Gabriel Maliha is a senior at the University of Pennsylvania studying criminology.
The recent nomination of Judge Neil Gorsuch, of the U.S. Court of Appeals for the 10th Circuit, to the Supreme Court touched upon the usual debate about the predictability of a nominee’s judicial philosophy and ideological leanings. It is hoped that his writings, his record as a judge, and his Senate confirmation hearings will provide some clue as to his votes on potential issues that will come before the Court. 

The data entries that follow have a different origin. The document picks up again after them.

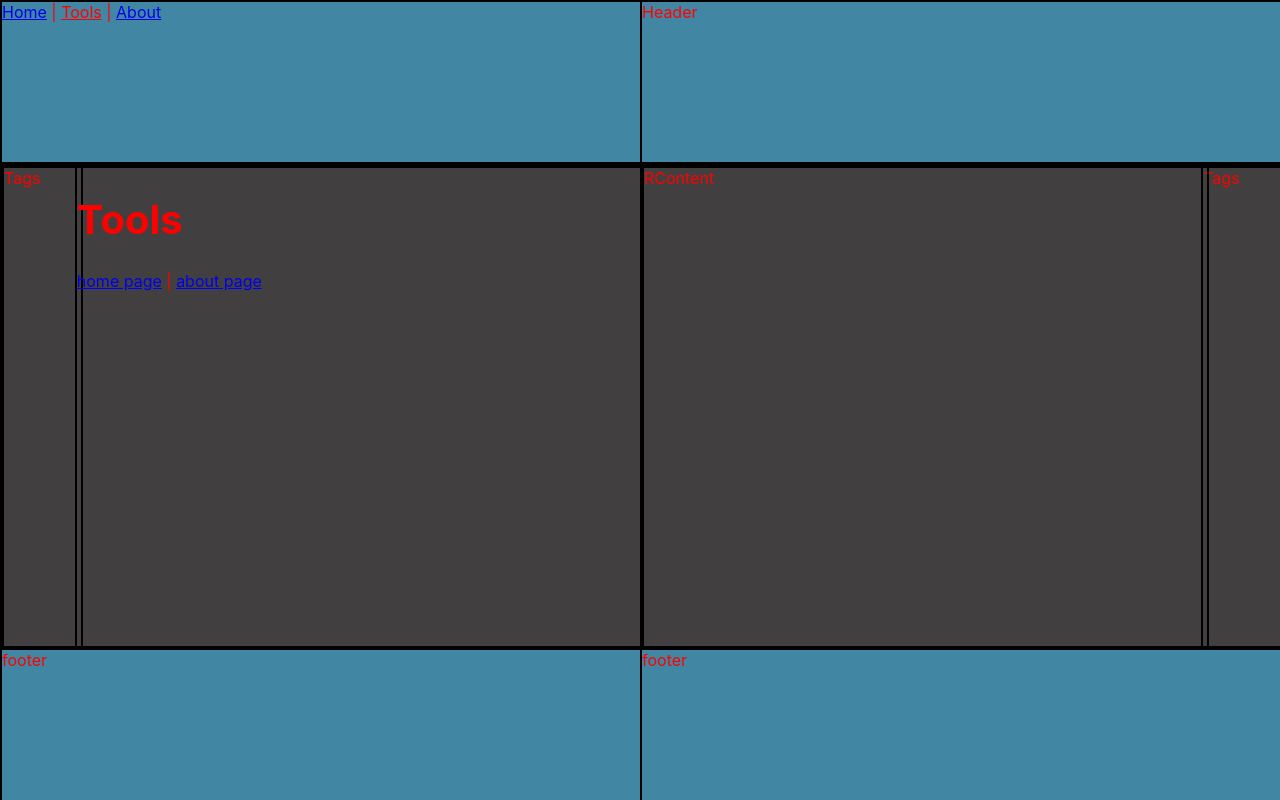
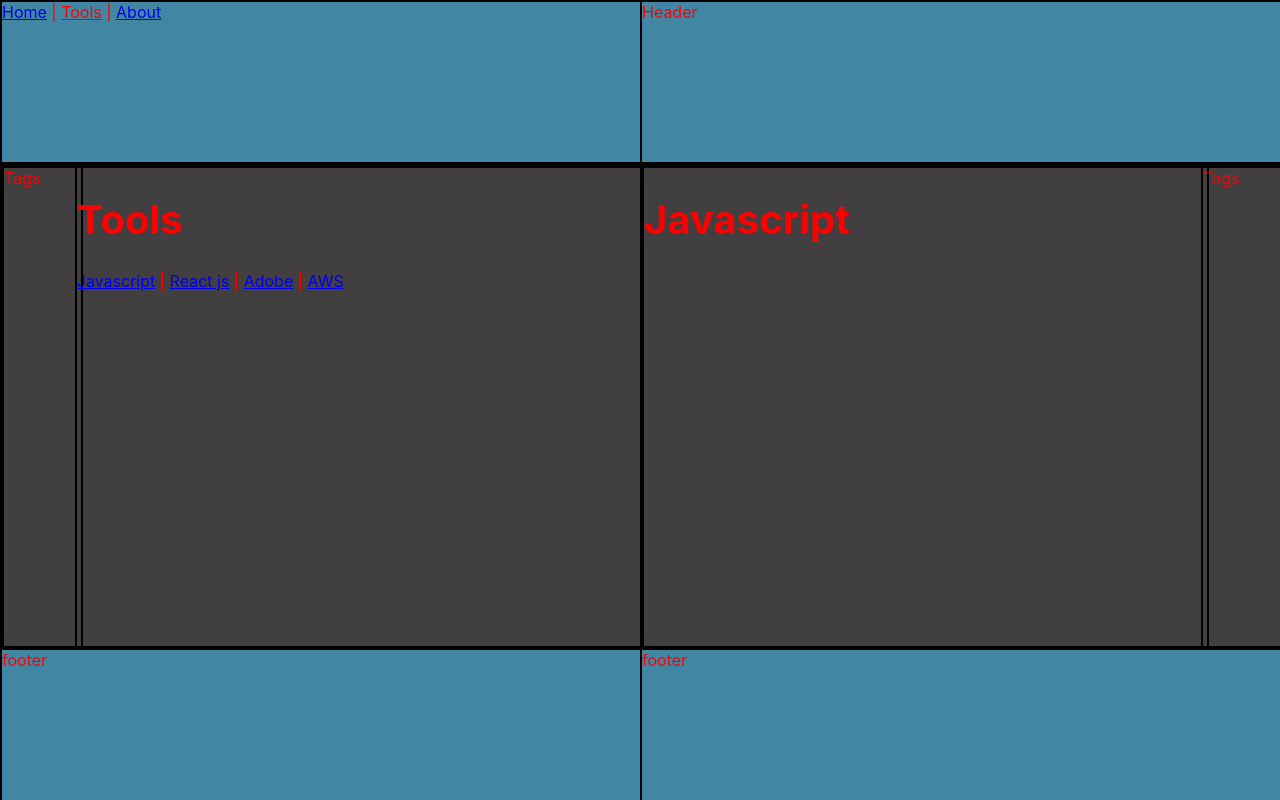
Before and after one commit to kclogics/chavali, a React app: page /tools/t1 in a window 1280 px wide. Built offline with nearby package versions, Linux system fonts and the light colour scheme.

Commit message:
Played with toolsPage.js (Left: captions, right : content)

```diff
--- /dev/null
+++ b/src/components/common/ToolsBody.js
@@ -0,0 +1,24 @@
+import React from "react";
+import { NavLink } from "react-router-dom";
+
+const ToolsBody = () => {
+  const activeStyle = { color: "red" };
+
+  return (
+    <nav>
+      <NavLink to="/tools/t1" activeStyle={activeStyle} exact>
+        javascript
+      </NavLink>{" "}
+      {"|"}{" "}
+      <NavLink to="/t2" activeStyle={activeStyle}>
+        React js
+      </NavLink>{" "}
+      {"|"}{" "}
+      <NavLink to="/t3" activeStyle={activeStyle}>
+        Adobe
+      </NavLink>
+    </nav>
+  );
+};
+
+export default ToolsBody;
--- a/src/components/left/left.js
+++ b/src/components/left/left.js
@@ -5,6 +5,7 @@ import HomePage from "../home/homePage";
 import AboutPage from "../about/aboutPage";
 import ToolsPage from "../tools/toolsPage";
 import Header from "../common/Header";
+import ToolsBody from "../common/ToolsBody";
 
 function Left() {
   return (
--- a/src/components/right/right.js
+++ b/src/components/right/right.js
@@ -1,13 +1,23 @@
 import React from "react";
-
+import { Route, Switch } from "react-router-dom";
 import "../../App.css";
-
+import T1 from "../tools/T1";
+import T2 from "../tools/T2";
+import T3 from "../tools/T3";
+import T4 from "../tools/T4";
 function Right() {
   return (
     <div className="right">
       <div className="RightElementHeader"> Header</div>
       <div className="RightElementBody">
-        <div className="RightElementContent">RContent</div>
+        <div className="RightElementContent">
+          <Switch>
+            <Route exact path="/tools/t1" component={T1} />
+            <Route exact path="/tools/t2" component={T2} />
+            <Route exact path="/tools/t3" component={T3} />
+            <Route exact path="/tools/t4" component={T4} />
+          </Switch>
+        </div>
         <div className="RightElementTags">Tags</div>
       </div>
       <div className="RightElementFooter"> footer</div>
--- /dev/null
+++ b/src/components/tools/T1.js
@@ -0,0 +1,9 @@
+import React from "react";
+import { Link } from "react-router-dom";
+
+const T1 = () => (
+  <div>
+    <h1>Javascript</h1>
+  </div>
+);
+export default T1;
--- /dev/null
+++ b/src/components/tools/T2.js
@@ -0,0 +1,9 @@
+import React from "react";
+import { Link } from "react-router-dom";
+
+const T2 = () => (
+  <div>
+    <h1>React js</h1>
+  </div>
+);
+export default T2;
--- /dev/null
+++ b/src/components/tools/T3.js
@@ -0,0 +1,9 @@
+import React from "react";
+import { Link } from "react-router-dom";
+
+const T3 = () => (
+  <div>
+    <h1>Adobe</h1>
+  </div>
+);
+export default T3;
--- /dev/null
+++ b/src/components/tools/T4.js
@@ -0,0 +1,9 @@
+import React from "react";
+import { Link } from "react-router-dom";
+
+const T4 = () => (
+  <div>
+    <h1>AWS</h1>
+  </div>
+);
+export default T4;
--- a/src/components/tools/toolsPage.js
+++ b/src/components/tools/toolsPage.js
@@ -1,12 +1,16 @@
 import React from "react";
 import { Link } from "react-router-dom";
-
+import ToolsBody from "../common/ToolsBody";
 const ToolsPage = () => (
   <div>
     <h1>Tools</h1>
-    <Link to="home">home page</Link>
+    <Link to="/tools/t1">Javascript</Link>
     <span> | </span>
-    <Link to="about">about page</Link>
+    <Link to="/tools/t2">React js</Link>
+    <span> | </span>
+    <Link to="/tools/t3">Adobe</Link>
+    <span> | </span>
+    <Link to="/tools/t4">AWS</Link>
   </div>
 );
 
```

Article III, Section one of the U.S. Constitution states: “The judicial Power of the United States, shall be vested in one Supreme Court, and in such inferior Courts as the Congress may from time to time ordain and establish” and “The judges, both of the Supreme Court and inferior Courts, shall hold their offices during good behavior.” The Constitution is silent on the qualifications of justices. There is no age, legal experience, or citizenship requirement. However, all those who have been nominated or served have been lawyers. The framers have clearly understood “good behavior” to be a lifetime appointment meant to preserve the independence of the judiciary against encroachment by the other branches. The “good behavior” standard is considered to be lower than “high crimes and misdemeanors.” Still, only fifteen federal judges have been impeached (none from the the Supreme Court) and eight convicted by the Senate in the history of the republic.